At Sidkoff, Pincus & Green (“SPG”), our non-compete lawyers in Philadelphia routinely litigate, draft, review and negotiate non-compete agreements and other restrictive covenants in matters concerning Pennsylvania law. When parties are involved in litigation concerning restrictive covenants, there are often equitable (non-monetary) claims and requests for injunctive relief. In these circumstances, litigation may be fast-paced and require attorneys who are knowledgeable about the law and prepared to act quickly.
Pennsylvania Non-Compete Law and Other Restrictive Covenants
Restrictive covenants, of which non-disclosure and non-competition agreements are the most frequently utilized, are commonly relied upon by employers to shield their protectable business interests. The non-disclosure covenant limits the dissemination of proprietary information by a former employee, while the non-competition covenant precludes the former employee from competing with his prior employer for a specified period of time and within a precise geographic area. In Pennsylvania, restrictive covenants are enforceable if they are: (1) ancillary to an employment relationship between an employee and an employer; (2) supported by adequate consideration; (3) the restrictions are reasonably limited in duration and geographic extent; and (4) the restrictions are designed to protect the legitimate interests of the employer. Pennsylvania law permits equitable enforcement of employee covenants not to compete (such as injunctions) only so far as reasonably necessary for the protection of the employer. However, restrictive covenants are not favored in Pennsylvania and have been historically viewed as a trade restraint that prevents a former employee from earning a living.

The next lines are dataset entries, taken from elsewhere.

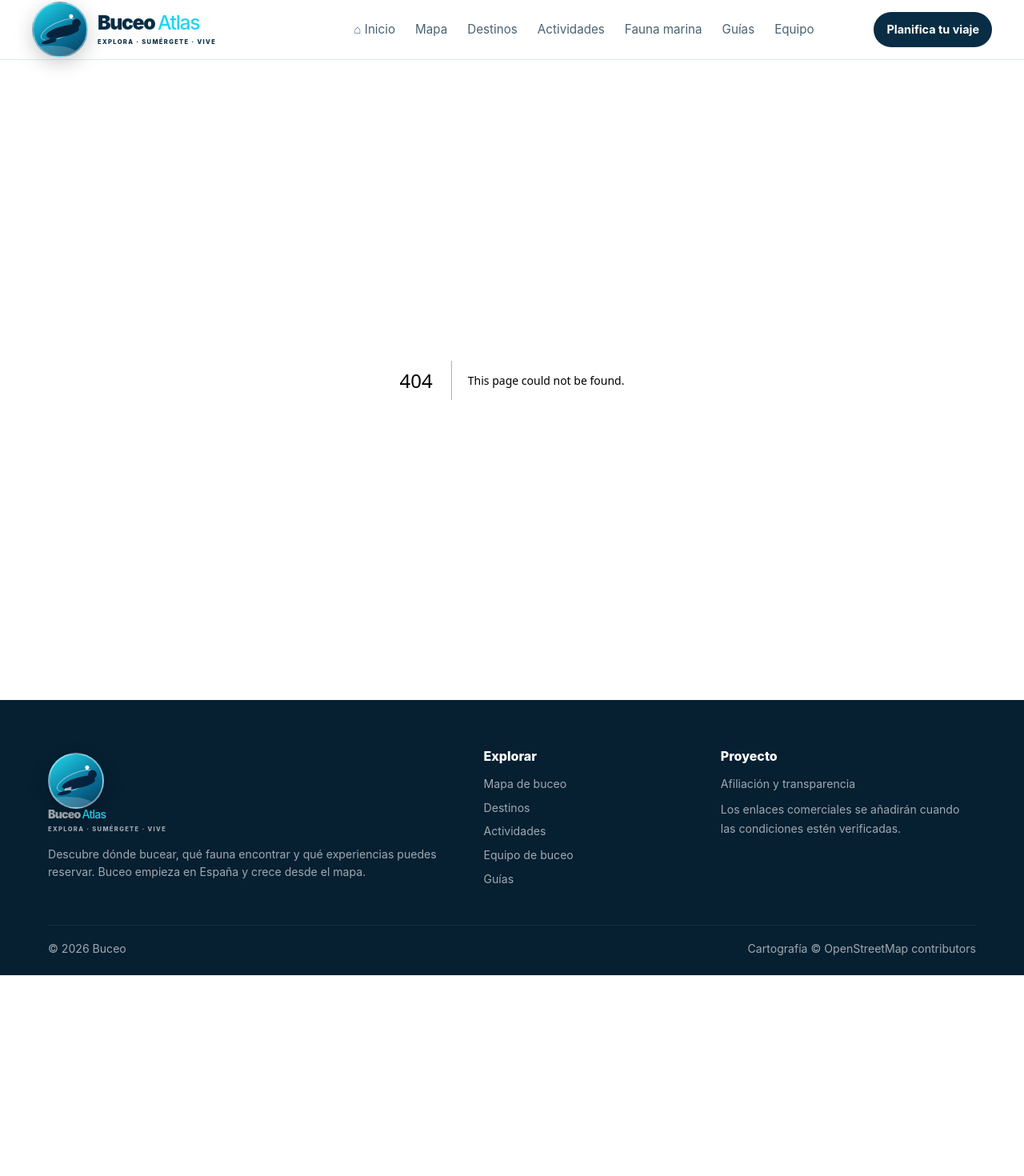
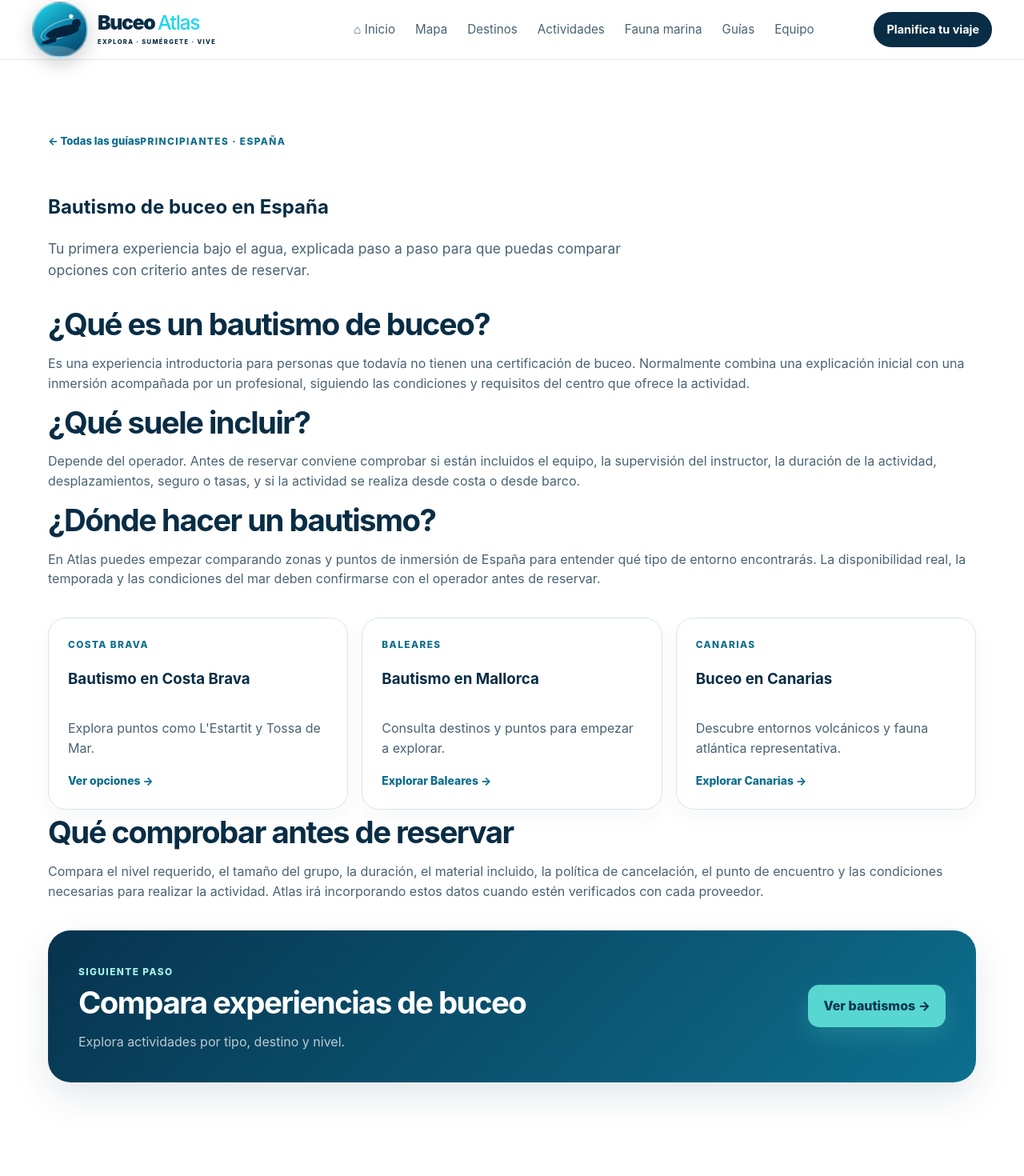
Before and after one commit to poldoria6-droi/buceo, a Next.js app: page /guias/bautismo-de-buceo-en-espana in a window 1280 px wide. Before the commit this address had no page. Shown: the top 1470 px of the page at 80% size. Before the commit the page ends 1219 px from the top, so only its background shows below. Built offline with nearby package versions, Linux system fonts and the light colour scheme.

Commit message:
feat: add bautismo-de-buceo-en-espana guide

```diff
--- /dev/null
+++ b/app/guias/bautismo-de-buceo-en-espana/page.tsx
@@ -0,0 +1,45 @@
+import Link from "next/link";
+
+export const metadata = {
+  title: "Bautismo de buceo en España: qué esperar y cómo reservar",
+  description: "Guía para entender qué es un bautismo de buceo, qué suele incluir, qué llevar y cómo comparar opciones antes de reservar en España.",
+};
+
+export default function BaptismGuidePage() {
+  return (
+    <section className="section">
+      <div className="container">
+        <Link href="/guias" className="back-link">← Todas las guías</Link>
+        <span className="eyebrow">PRINCIPIANTES · ESPAÑA</span>
+        <h1>Bautismo de buceo en España</h1>
+        <p className="lead">Tu primera experiencia bajo el agua, explicada paso a paso para que puedas comparar opciones con criterio antes de reservar.</p>
+
+        <div className="guide-article">
+          <h2>¿Qué es un bautismo de buceo?</h2>
+          <p>Es una experiencia introductoria para personas que todavía no tienen una certificación de buceo. Normalmente combina una explicación inicial con una inmersión acompañada por un profesional, siguiendo las condiciones y requisitos del centro que ofrece la actividad.</p>
+
+          <h2>¿Qué suele incluir?</h2>
+          <p>Depende del operador. Antes de reservar conviene comprobar si están incluidos el equipo, la supervisión del instructor, la duración de la actividad, desplazamientos, seguro o tasas, y si la actividad se realiza desde costa o desde barco.</p>
+
+          <h2>¿Dónde hacer un bautismo?</h2>
+          <p>En Atlas puedes empezar comparando zonas y puntos de inmersión de España para entender qué tipo de entorno encontrarás. La disponibilidad real, la temporada y las condiciones del mar deben confirmarse con el operador antes de reservar.</p>
+          <div className="guide-grid">
+            <article className="guide-card"><span className="eyebrow">COSTA BRAVA</span><h3>Bautismo en Costa Brava</h3><p>Explora puntos como L'Estartit y Tossa de Mar.</p><Link href="/actividades?type=Bautismo&region=Costa%20Brava" className="text-link">Ver opciones →</Link></article>
+            <article className="guide-card"><span className="eyebrow">BALEARES</span><h3>Bautismo en Mallorca</h3><p>Consulta destinos y puntos para empezar a explorar.</p><Link href="/mapa?region=Baleares" className="text-link">Explorar Baleares →</Link></article>
+            <article className="guide-card"><span className="eyebrow">CANARIAS</span><h3>Buceo en Canarias</h3><p>Descubre entornos volcánicos y fauna atlántica representativa.</p><Link href="/mapa?region=Canarias" className="text-link">Explorar Canarias →</Link></article>
+          </div>
+
+          <h2>Qué comprobar antes de reservar</h2>
+          <p>Compara el nivel requerido, el tamaño del grupo, la duración, el material incluido, la política de cancelación, el punto de encuentro y las condiciones necesarias para realizar la actividad. Atlas irá incorporando estos datos cuando estén verificados con cada proveedor.</p>
+
+          <div className="cta-section">
+            <div className="cta-panel">
+              <div><span className="eyebrow">SIGUIENTE PASO</span><h2>Compara experiencias de buceo</h2><p>Explora actividades por tipo, destino y nivel.</p></div>
+              <Link href="/actividades?type=Bautismo" className="button button-primary">Ver bautismos →</Link>
+            </div>
+          </div>
+        </div>
+      </div>
+    </section>
+  );
+}
```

Some additional factors to consider:
- There must be consideration for the restrictive covenant. The law provides that a restrictive covenant, regardless of whether it is reasonable, will not be enforced if no consideration was exchanged for its execution.
- When the restrictive covenant is contained in the initial contract of employment, the consideration is the job itself. However, when the restrictive covenant is added to an existing employment relationship, the employee must receive a corresponding benefit or a change in job status. Sufficient new and valuable consideration has been found to include such things as a promotion, a change from part-time to full-time employment, or even a change to a compensation package of bonuses, insurance benefits, and severance benefits.
- The presence of a legitimate, protectable business interest of the employer is a threshold requirement for an enforceable non-competition covenant.
- A restrictive covenant may be enforced even if an employee is terminated by an employer; and the fact that an employee was fired without reason, standing alone, will not prevent a non-compete from being upheld. However, an employee’s termination without cause is a factor that will be considered in determining whether there is a legitimate business interest. If an employer deems an employee as worthless, the need for protection is diminished by the fact that the employee’s worth the company is presumably insignificant.
In addition to its Pennsylvania non-compete agreement and employment law practice, SPG also frequently represents clients in a wide variety of business litigation matters including contractual disputes, business torts, shareholder claims and lawsuits involving intellectual property.
If you have any questions concerning the enforceability of a restrictive covenant, or are looking for representation in employment or business litigation, please contact Sidkoff, Pincus & Green by phone at (215) 574-0600 or via email at email@example.com, or submit an online inquiry.